━━ Entries provided ━━
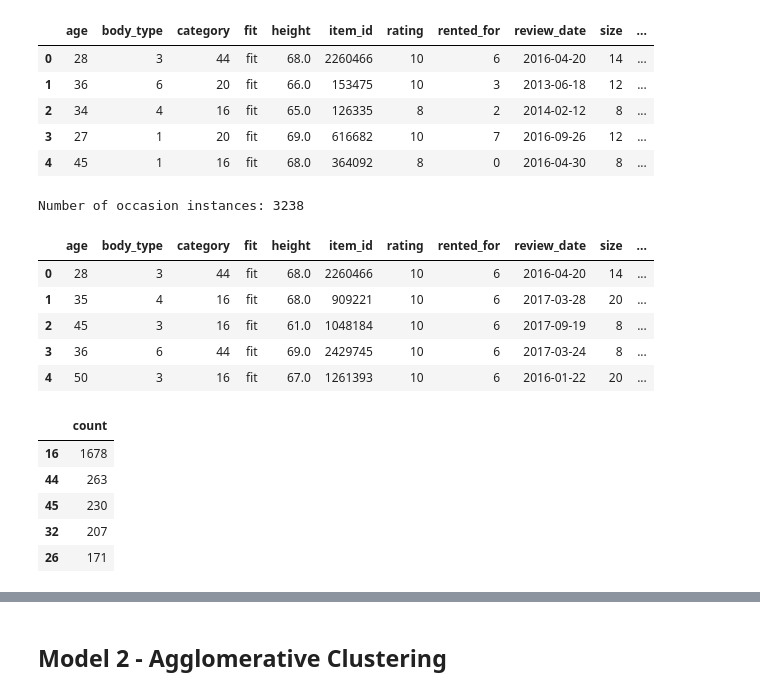
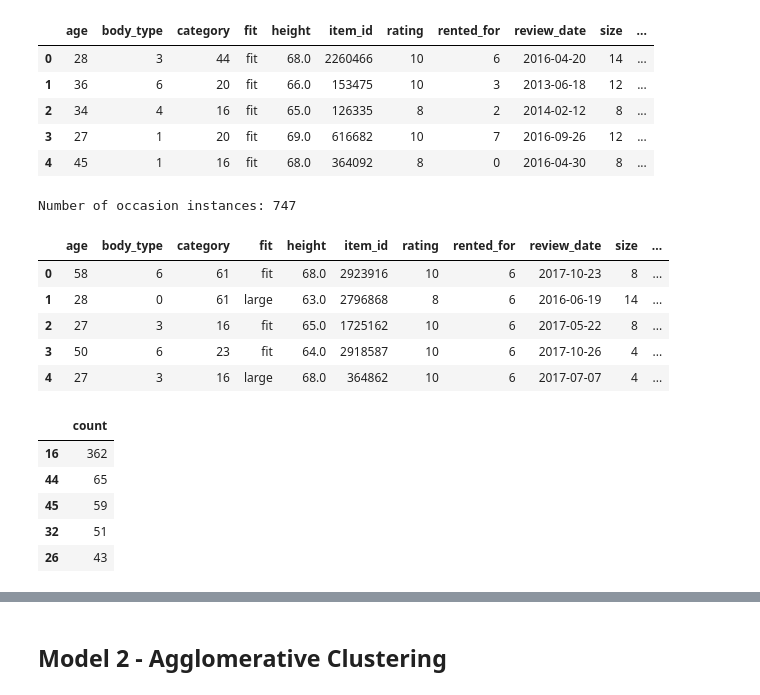
Before and after one commit to mdsvoren/eecs731-final-project, a Jupyter notebook: notebooks/Clustering.ipynb, the cells around one changed output, grey strips where cells are left out. Cells and saved outputs as stored; diff of their text form; code cells hidden in the pictures.

```diff
--- a/notebooks/Clustering.ipynb
+++ b/notebooks/Clustering.ipynb
@@ -62,9 +62,8 @@ category_encoding.head()
 ### Other Notes
 * Do an elbow chart
 # %%
-userDetails = reviews[['age', 'body_type','height','weight', 'user_id']].copy()
+userDetails = reviews[['age', 'body_type','height','weight', 'user_id', 'bust_volume', 'bust_height']].copy()
 #add weight to the body_type by creating another column and cubing it - CONSIDER REMOVING THIS
-userDetails['body_type_weighted'] = userDetails['body_type'].copy()**3
 
 print('userDetails Length: ' + str(len(userDetails)))
 userDetails.head()
@@ -78,0 +78,15 @@ userDetails Length: 146381
+# %%
+#One-hot encode body_type for KMEANS
+
+b = body_type_encoding.copy()
+b.reset_index(inplace=True)
+
+dictBody_type = b.to_dict()
+for i, row in b.iterrows():
+    userDetails[row['labels']] = 0
+
+for index, row in userDetails.iterrows():
+    userDetails.at[index, dictBody_type['labels'][row['body_type']]] = 1
+
+userDetails.drop(columns=['body_type'],inplace = True)
+print(userDetails.head())
@@ -225,19 +262,21 @@ reviewsToFilter.head()
 # %%
 #this corresponds to rented_for
 userOccasion = 6
+userBodyCluster = 1
 
 reviewsByOccasion = reviewsToFilter[reviewsToFilter['rented_for'] == userOccasion]
+reviewsByOccasion = reviewsByOccasion[reviewsByOccasion['kmeans_cluster'] == userBodyCluster]
 reviewsByOccasion.reset_index(drop=True, inplace=True)
 print('Number of occasion instances: ' + str(len(reviewsByOccasion)))
 reviewsByOccasion.head()
 # %% [output]
-Number of occasion instances: 3238
+Number of occasion instances: 747
 |  | age | body_type | category | fit | height | item_id | rating | rented_for | review_date | size | ... |
-| 0 | 28 | 3 | 44 | fit | 68.0 | 2260466 | 10 | 6 | 2016-04-20 | 14 | ... |
-| 1 | 35 | 4 | 16 | fit | 68.0 | 909221 | 10 | 6 | 2017-03-28 | 20 | ... |
-| 2 | 45 | 3 | 16 | fit | 61.0 | 1048184 | 10 | 6 | 2017-09-19 | 8 | ... |
-| 3 | 36 | 6 | 44 | fit | 69.0 | 2429745 | 10 | 6 | 2017-03-24 | 8 | ... |
-| 4 | 50 | 3 | 16 | fit | 67.0 | 1261393 | 10 | 6 | 2016-01-22 | 20 | ... |
+| 0 | 58 | 6 | 61 | fit | 68.0 | 2923916 | 10 | 6 | 2017-10-23 | 8 | ... |
+| 1 | 28 | 0 | 61 | large | 63.0 | 2796868 | 8 | 6 | 2016-06-19 | 14 | ... |
+| 2 | 27 | 3 | 16 | fit | 65.0 | 1725162 | 10 | 6 | 2017-05-22 | 8 | ... |
+| 3 | 50 | 6 | 23 | fit | 64.0 | 2918587 | 10 | 6 | 2017-10-26 | 4 | ... |
+| 4 | 27 | 3 | 16 | large | 68.0 | 364862 | 10 | 6 | 2017-07-07 | 4 | ... |
 # %%
 # generate most common item categories for occasion
 catCounts = reviewsByOccasion['category'].value_counts().to_frame()
@@ -245,8 +284,8 @@ catCounts.columns=['count']
 catCounts.head()
 # %% [output]
 |  | count |
-| 16 | 1678 |
-| 44 | 263 |
-| 45 | 230 |
-| 32 | 207 |
-| 26 | 171 |
+| 16 | 362 |
+| 44 | 65 |
+| 45 | 59 |
+| 32 | 51 |
+| 26 | 43 |
```
Also changed, not shown: parts of 11 cells of this notebook.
━━━
▸ **Required work**: Reproduce every record in full. Leave out the images.

▸ **Response area**:
Before and after one commit to mdsvoren/eecs731-final-project, a Jupyter notebook: notebooks/Clustering.ipynb, the cells around one changed output, grey strips where cells are left out. Cells and saved outputs as stored; diff of their text form; code cells hidden in the pictures.

```diff
--- a/notebooks/Clustering.ipynb
+++ b/notebooks/Clustering.ipynb
@@ -62,9 +62,8 @@ category_encoding.head()
 ### Other Notes
 * Do an elbow chart
 # %%
-userDetails = reviews[['age', 'body_type','height','weight', 'user_id']].copy()
+userDetails = reviews[['age', 'body_type','height','weight', 'user_id', 'bust_volume', 'bust_height']].copy()
 #add weight to the body_type by creating another column and cubing it - CONSIDER REMOVING THIS
-userDetails['body_type_weighted'] = userDetails['body_type'].copy()**3
 
 print('userDetails Length: ' + str(len(userDetails)))
 userDetails.head()
@@ -78,0 +78,15 @@ userDetails Length: 146381
+# %%
+#One-hot encode body_type for KMEANS
+
+b = body_type_encoding.copy()
+b.reset_index(inplace=True)
+
+dictBody_type = b.to_dict()
+for i, row in b.iterrows():
+    userDetails[row['labels']] = 0
+
+for index, row in userDetails.iterrows():
+    userDetails.at[index, dictBody_type['labels'][row['body_type']]] = 1
+
+userDetails.drop(columns=['body_type'],inplace = True)
+print(userDetails.head())
@@ -225,19 +262,21 @@ reviewsToFilter.head()
 # %%
 #this corresponds to rented_for
 userOccasion = 6
+userBodyCluster = 1
 
 reviewsByOccasion = reviewsToFilter[reviewsToFilter['rented_for'] == userOccasion]
+reviewsByOccasion = reviewsByOccasion[reviewsByOccasion['kmeans_cluster'] == userBodyCluster]
 reviewsByOccasion.reset_index(drop=True, inplace=True)
 print('Number of occasion instances: ' + str(len(reviewsByOccasion)))
 reviewsByOccasion.head()
 # %% [output]
-Number of occasion instances: 3238
+Number of occasion instances: 747
 |  | age | body_type | category | fit | height | item_id | rating | rented_for | review_date | size | ... |
-| 0 | 28 | 3 | 44 | fit | 68.0 | 2260466 | 10 | 6 | 2016-04-20 | 14 | ... |
-| 1 | 35 | 4 | 16 | fit | 68.0 | 909221 | 10 | 6 | 2017-03-28 | 20 | ... |
-| 2 | 45 | 3 | 16 | fit | 61.0 | 1048184 | 10 | 6 | 2017-09-19 | 8 | ... |
-| 3 | 36 | 6 | 44 | fit | 69.0 | 2429745 | 10 | 6 | 2017-03-24 | 8 | ... |
-| 4 | 50 | 3 | 16 | fit | 67.0 | 1261393 | 10 | 6 | 2016-01-22 | 20 | ... |
+| 0 | 58 | 6 | 61 | fit | 68.0 | 2923916 | 10 | 6 | 2017-10-23 | 8 | ... |
+| 1 | 28 | 0 | 61 | large | 63.0 | 2796868 | 8 | 6 | 2016-06-19 | 14 | ... |
+| 2 | 27 | 3 | 16 | fit | 65.0 | 1725162 | 10 | 6 | 2017-05-22 | 8 | ... |
+| 3 | 50 | 6 | 23 | fit | 64.0 | 2918587 | 10 | 6 | 2017-10-26 | 4 | ... |
+| 4 | 27 | 3 | 16 | large | 68.0 | 364862 | 10 | 6 | 2017-07-07 | 4 | ... |
 # %%
 # generate most common item categories for occasion
 catCounts = reviewsByOccasion['category'].value_counts().to_frame()
@@ -245,8 +284,8 @@ catCounts.columns=['count']
 catCounts.head()
 # %% [output]
 |  | count |
-| 16 | 1678 |
-| 44 | 263 |
-| 45 | 230 |
-| 32 | 207 |
-| 26 | 171 |
+| 16 | 362 |
+| 44 | 65 |
+| 45 | 59 |
+| 32 | 51 |
+| 26 | 43 |
```
Also changed, not shown: parts of 11 cells of this notebook.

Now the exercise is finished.